You know happiness when you feel it — but do you know what causes it, or how your happiness compares to that of friends and neighbors? We look at the study of what researchers call “subjective well-being” and the latest theories on what makes individuals and nations happy.

You can listen to the show in its entirety by following this link and clicking on “Real Audio” or “Windows Media Player” to the right of the description. It’s free.

The scientists featured on the show have some interesting findings. For one, they found a correlation between money and happiness. In other words, money does make you happy, or so they say. I actually think they’re wrong about this, but only because they’re measuring the wrong thing. Ponder this: when I say “money makes you happy,” what do you think about? Do you think about all of the stuff you can buy? Do you think about a new car or a big house or a swimming pool?

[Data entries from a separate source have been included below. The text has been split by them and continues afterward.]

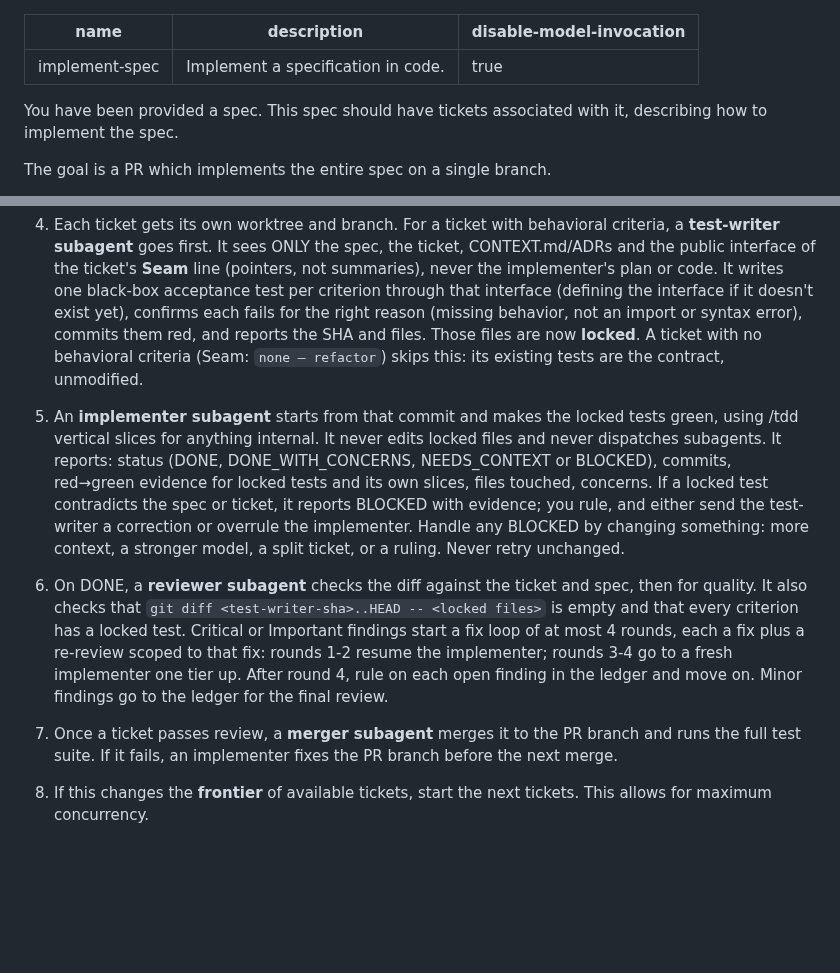
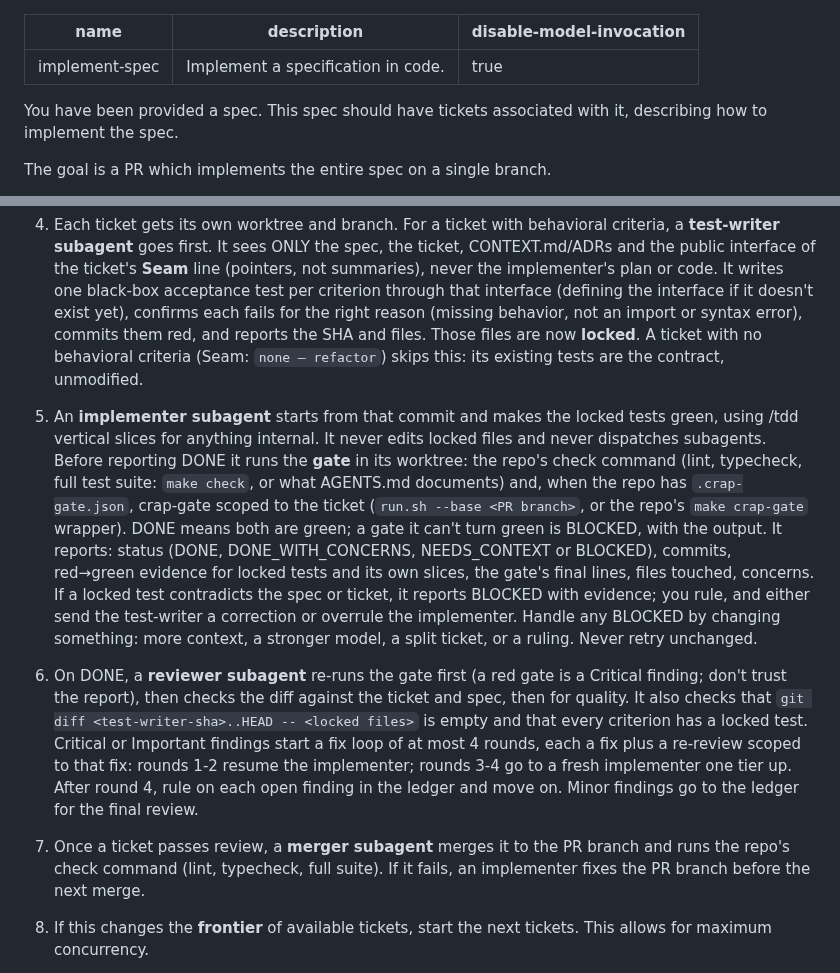
Before and after one commit to jesdi/general-skills, a Markdown page: skills/implement-spec/SKILL.md, 2 parts joined by grey strips. Drawn GitHub-style; blank space fills up the shorter version.

Commit message:
feat(implement-spec): per-ticket check + crap-gate
A ticket could reach DONE with lint, typecheck or CRAP failures that only
surfaced in the final /review-diff, after every ticket had merged. The
implementer now runs the repo's check command and crap-gate (scoped to the
ticket via --base <PR branch>) before DONE; the reviewer re-runs it; the
merger runs the check command instead of only the test suite.

```diff
--- a/skills/implement-spec/SKILL.md
+++ b/skills/implement-spec/SKILL.md
@@ -11,7 +11,7 @@ Changes: a model tier per subagent; a context-isolated test-writer commits
 locked acceptance tests at the ticket's Seam, the implementer turns them green
 with /tdd and reports to a contract; per-ticket review before merge, fix loop
 capped at 4 rounds with escalation; a ruling ledger and four stop conditions;
-full suite after each merge; final /review-diff on the most capable model, one
+a per-ticket gate (check command + crap-gate) before DONE, re-run by the reviewer; check command after each merge; final /review-diff on the most capable model, one
 fixer; closes tickets only if they are issues. Review loop and ledger adapt
 superpowers' subagent-driven-development (obra/superpowers, MIT).
 -->
@@ -40,11 +40,11 @@ Run ticket subagents in the background where possible for **maximum concurrency*
 
 4. Each ticket gets its own worktree and branch. For a ticket with behavioral criteria, a **test-writer subagent** goes first. It sees ONLY the spec, the ticket, CONTEXT.md/ADRs and the public interface of the ticket's **Seam** line (pointers, not summaries), never the implementer's plan or code. It writes one black-box acceptance test per criterion through that interface (defining the interface if it doesn't exist yet), confirms each fails for the right reason (missing behavior, not an import or syntax error), commits them red, and reports the SHA and files. Those files are now **locked**. A ticket with no behavioral criteria (Seam: `none — refactor`) skips this: its existing tests are the contract, unmodified.
 
-5. An **implementer subagent** starts from that commit and makes the locked tests green, using /tdd vertical slices for anything internal. It never edits locked files and never dispatches subagents. It reports: status (DONE, DONE_WITH_CONCERNS, NEEDS_CONTEXT or BLOCKED), commits, red→green evidence for locked tests and its own slices, files touched, concerns. If a locked test contradicts the spec or ticket, it reports BLOCKED with evidence; you rule, and either send the test-writer a correction or overrule the implementer. Handle any BLOCKED by changing something: more context, a stronger model, a split ticket, or a ruling. Never retry unchanged.
+5. An **implementer subagent** starts from that commit and makes the locked tests green, using /tdd vertical slices for anything internal. It never edits locked files and never dispatches subagents. Before reporting DONE it runs the **gate** in its worktree: the repo's check command (lint, typecheck, full test suite: `make check`, or what AGENTS.md documents) and, when the repo has `.crap-gate.json`, crap-gate scoped to the ticket (`run.sh --base <PR branch>`, or the repo's `make crap-gate` wrapper). DONE means both are green; a gate it can't turn green is BLOCKED, with the output. It reports: status (DONE, DONE_WITH_CONCERNS, NEEDS_CONTEXT or BLOCKED), commits, red→green evidence for locked tests and its own slices, the gate's final lines, files touched, concerns. If a locked test contradicts the spec or ticket, it reports BLOCKED with evidence; you rule, and either send the test-writer a correction or overrule the implementer. Handle any BLOCKED by changing something: more context, a stronger model, a split ticket, or a ruling. Never retry unchanged.
 
-6. On DONE, a **reviewer subagent** checks the diff against the ticket and spec, then for quality. It also checks that `git diff <test-writer-sha>..HEAD -- <locked files>` is empty and that every criterion has a locked test. Critical or Important findings start a fix loop of at most 4 rounds, each a fix plus a re-review scoped to that fix: rounds 1-2 resume the implementer; rounds 3-4 go to a fresh implementer one tier up. After round 4, rule on each open finding in the ledger and move on. Minor findings go to the ledger for the final review.
+6. On DONE, a **reviewer subagent** re-runs the gate first (a red gate is a Critical finding; don't trust the report), then checks the diff against the ticket and spec, then for quality. It also checks that `git diff <test-writer-sha>..HEAD -- <locked files>` is empty and that every criterion has a locked test. Critical or Important findings start a fix loop of at most 4 rounds, each a fix plus a re-review scoped to that fix: rounds 1-2 resume the implementer; rounds 3-4 go to a fresh implementer one tier up. After round 4, rule on each open finding in the ledger and move on. Minor findings go to the ledger for the final review.
 
-7. Once a ticket passes review, a **merger subagent** merges it to the PR branch and runs the full test suite. If it fails, an implementer fixes the PR branch before the next merge.
+7. Once a ticket passes review, a **merger subagent** merges it to the PR branch and runs the repo's check command (lint, typecheck, full suite). If it fails, an implementer fixes the PR branch before the next merge.
 
 8. If this changes the **frontier** of available tickets, start the next tickets. This allows for maximum concurrency.
 
```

Money brings with it many things, but the material things are only one aspect of it; one of the most important aspects of wealth is security. A feeling of security makes everyone happy because we’re wired for security. We like to know we’re safe and taken care of. When we feel unsafe or insecure, we feel sad, lonely, and anxious. So, given this, I do not believe that being able to buy crap is what brings us happiness, but the feeling of security — as a result of wealth — certainly can.

Listen to the show. It’s good.